“Men have their own vocabulary for cutting calories, and it does not include the word ‘diet,'” says Karen Miller-Kovach, chief scientific officer at Weight Watchers International and the author of She Loses, He Loses: The Truth About Men, Women, and Weight Loss.
“Women love the word ‘diet,’ but you don’t hear men saying, ‘My diet starts Monday,'” says Miller-Kovach. “Men tend to say they need ‘to get in shape.'”
Men’s aversion to the word diet is not lost on the soft-drink industry. When introducing a new diet soda targeted at men, Coca-Cola called it Coke Zero, which some in Europe dubbed “bloke Coke.” Similarly, Pepsi One is also sugar-free, targeted to men and scrupulously avoids the d-word.
Less ostracized for being overweight, men tend to be slower to acknowledge it. “Generally a man has to be obese before he considers himself even a little overweight,” Miller-Kovach says. “And men diet less often.
“Men are oblivious that their weight is even a problem, but when they realize it, it’s like the invasion of Normandy,” she continues. “Men are problem solvers and very dogmatic about weight loss.”
Men also tend to emphasize exercise, stressing not that they want to be “skinny” or “thin” but rather “fit” or “lean,” she says.
Miller-Kovach does see men’s attitudes about dieting beginning to shift, though. There is, of course, Jared Fogle, the spokesman hired by Subway after he lost more than 240 pounds on a strict diet of their sandwiches. But she says the bigger shift came with the popularity a few years ago of the Atkins diet. Men found eating the recommended steak, chicken and bacon agreed not just with their palates but their machismo — and dieted more openly then ever.
Although the Atkins diet drove the low-carb craze in 2003 and 2004, its popularity has dropped precipitously. But, according to Kim Evenson, svp of marketing and sales at eDiets.com, “we still see a really strong appeal for Atkins with men.”
Founded in 1996, eDiets.com helps clients choose from among more than 20 weight-loss plans, an approach the company calls “nondenominational dieting,” Evenson says. And the site recently added the eDiets’ meal delivery plan, which resembles NutriSystem and Jenny Direct, a new option from Jenny Craig.

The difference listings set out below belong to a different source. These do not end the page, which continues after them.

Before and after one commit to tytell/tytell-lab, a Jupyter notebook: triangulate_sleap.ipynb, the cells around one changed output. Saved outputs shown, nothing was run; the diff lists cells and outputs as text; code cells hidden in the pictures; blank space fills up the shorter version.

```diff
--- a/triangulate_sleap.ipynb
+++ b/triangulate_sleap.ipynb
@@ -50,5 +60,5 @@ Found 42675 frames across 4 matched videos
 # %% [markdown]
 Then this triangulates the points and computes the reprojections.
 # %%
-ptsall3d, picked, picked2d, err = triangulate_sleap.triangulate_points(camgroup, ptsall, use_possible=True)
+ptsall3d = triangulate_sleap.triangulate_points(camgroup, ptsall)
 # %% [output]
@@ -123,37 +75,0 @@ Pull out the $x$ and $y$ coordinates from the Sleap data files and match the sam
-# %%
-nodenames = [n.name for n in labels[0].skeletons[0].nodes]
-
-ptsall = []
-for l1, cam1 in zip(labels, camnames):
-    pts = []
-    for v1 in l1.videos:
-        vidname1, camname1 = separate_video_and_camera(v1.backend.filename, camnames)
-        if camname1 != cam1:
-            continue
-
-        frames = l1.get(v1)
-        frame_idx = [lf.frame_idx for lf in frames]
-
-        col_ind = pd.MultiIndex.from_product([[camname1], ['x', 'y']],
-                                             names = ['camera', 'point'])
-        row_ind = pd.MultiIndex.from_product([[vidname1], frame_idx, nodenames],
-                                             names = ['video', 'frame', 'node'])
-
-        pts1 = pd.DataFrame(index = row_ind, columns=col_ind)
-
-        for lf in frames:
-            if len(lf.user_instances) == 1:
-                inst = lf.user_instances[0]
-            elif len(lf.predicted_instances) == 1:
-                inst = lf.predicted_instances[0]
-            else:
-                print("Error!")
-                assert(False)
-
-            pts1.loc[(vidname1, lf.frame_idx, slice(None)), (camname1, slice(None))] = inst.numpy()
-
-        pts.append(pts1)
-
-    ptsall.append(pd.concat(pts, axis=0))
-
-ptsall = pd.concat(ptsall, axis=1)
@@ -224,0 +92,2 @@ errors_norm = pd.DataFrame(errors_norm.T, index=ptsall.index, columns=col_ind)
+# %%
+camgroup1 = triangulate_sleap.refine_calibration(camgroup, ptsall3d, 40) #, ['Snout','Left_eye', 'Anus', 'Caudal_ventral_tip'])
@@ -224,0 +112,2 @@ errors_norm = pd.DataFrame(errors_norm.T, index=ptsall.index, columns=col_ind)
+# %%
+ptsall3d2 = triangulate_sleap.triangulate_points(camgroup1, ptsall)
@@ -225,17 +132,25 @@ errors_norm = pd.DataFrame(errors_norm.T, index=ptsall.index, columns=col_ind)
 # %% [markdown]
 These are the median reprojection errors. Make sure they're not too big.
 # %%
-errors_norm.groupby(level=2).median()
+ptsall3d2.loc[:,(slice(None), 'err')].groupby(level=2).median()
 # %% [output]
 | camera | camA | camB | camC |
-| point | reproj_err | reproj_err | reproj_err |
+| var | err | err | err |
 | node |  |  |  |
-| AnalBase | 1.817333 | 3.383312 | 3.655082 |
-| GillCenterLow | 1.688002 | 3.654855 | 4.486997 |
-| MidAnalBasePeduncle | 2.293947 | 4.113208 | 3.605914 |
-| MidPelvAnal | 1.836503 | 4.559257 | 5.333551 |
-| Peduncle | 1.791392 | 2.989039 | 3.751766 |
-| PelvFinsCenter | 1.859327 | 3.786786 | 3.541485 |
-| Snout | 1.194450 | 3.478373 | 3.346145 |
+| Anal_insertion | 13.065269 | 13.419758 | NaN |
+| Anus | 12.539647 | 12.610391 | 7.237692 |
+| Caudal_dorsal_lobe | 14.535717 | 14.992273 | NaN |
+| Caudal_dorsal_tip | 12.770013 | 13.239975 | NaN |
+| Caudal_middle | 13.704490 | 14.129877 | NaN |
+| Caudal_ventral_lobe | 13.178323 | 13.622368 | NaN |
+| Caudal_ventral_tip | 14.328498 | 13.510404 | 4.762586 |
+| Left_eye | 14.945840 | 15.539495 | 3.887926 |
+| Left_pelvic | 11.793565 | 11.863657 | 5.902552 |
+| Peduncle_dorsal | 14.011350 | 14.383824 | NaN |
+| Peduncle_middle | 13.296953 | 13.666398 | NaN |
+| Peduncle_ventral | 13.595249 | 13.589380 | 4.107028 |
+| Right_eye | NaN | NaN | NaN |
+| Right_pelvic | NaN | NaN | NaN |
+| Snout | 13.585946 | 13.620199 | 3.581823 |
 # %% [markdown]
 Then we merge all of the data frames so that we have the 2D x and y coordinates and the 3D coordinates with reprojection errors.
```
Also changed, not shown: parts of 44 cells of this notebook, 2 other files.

“A lot of times women are looking for more community support and engagement, whether online or offline,” Evenson says. “But men don’t say, ‘So Bob, how’s it going? How can I better support you?’ That’s not locker-room talk. Men like meal delivery, where there’s a simple approach that they’re able to follow.”
About 10 percent of eDiets’ customers are men, a number Evenson says has grown steadily from 1,000 men in 1998 to nearly 10,000 today. Although the company hasn’t designed ads for men per se, it does advertise in some male-skewing media, including Discovery’s Science Channel, whose audience is about two-thirds male.

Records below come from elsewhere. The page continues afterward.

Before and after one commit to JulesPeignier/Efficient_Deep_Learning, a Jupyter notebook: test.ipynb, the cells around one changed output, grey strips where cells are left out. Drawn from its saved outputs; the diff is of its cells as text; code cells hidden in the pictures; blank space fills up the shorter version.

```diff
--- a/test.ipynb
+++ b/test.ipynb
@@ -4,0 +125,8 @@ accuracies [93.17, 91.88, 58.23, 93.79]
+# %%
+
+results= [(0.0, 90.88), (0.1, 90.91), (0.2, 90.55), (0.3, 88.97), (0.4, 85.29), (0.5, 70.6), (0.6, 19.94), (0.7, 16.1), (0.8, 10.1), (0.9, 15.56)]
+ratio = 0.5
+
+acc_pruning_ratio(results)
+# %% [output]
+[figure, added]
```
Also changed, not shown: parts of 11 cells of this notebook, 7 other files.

Along with low-carb diets, the most popular category with men on eDiets is what the company calls “medical/special condition plans.” Such programs, prompted by a finger-wagging physician, are designed to lower cholesterol, improve the heart or manage diabetes.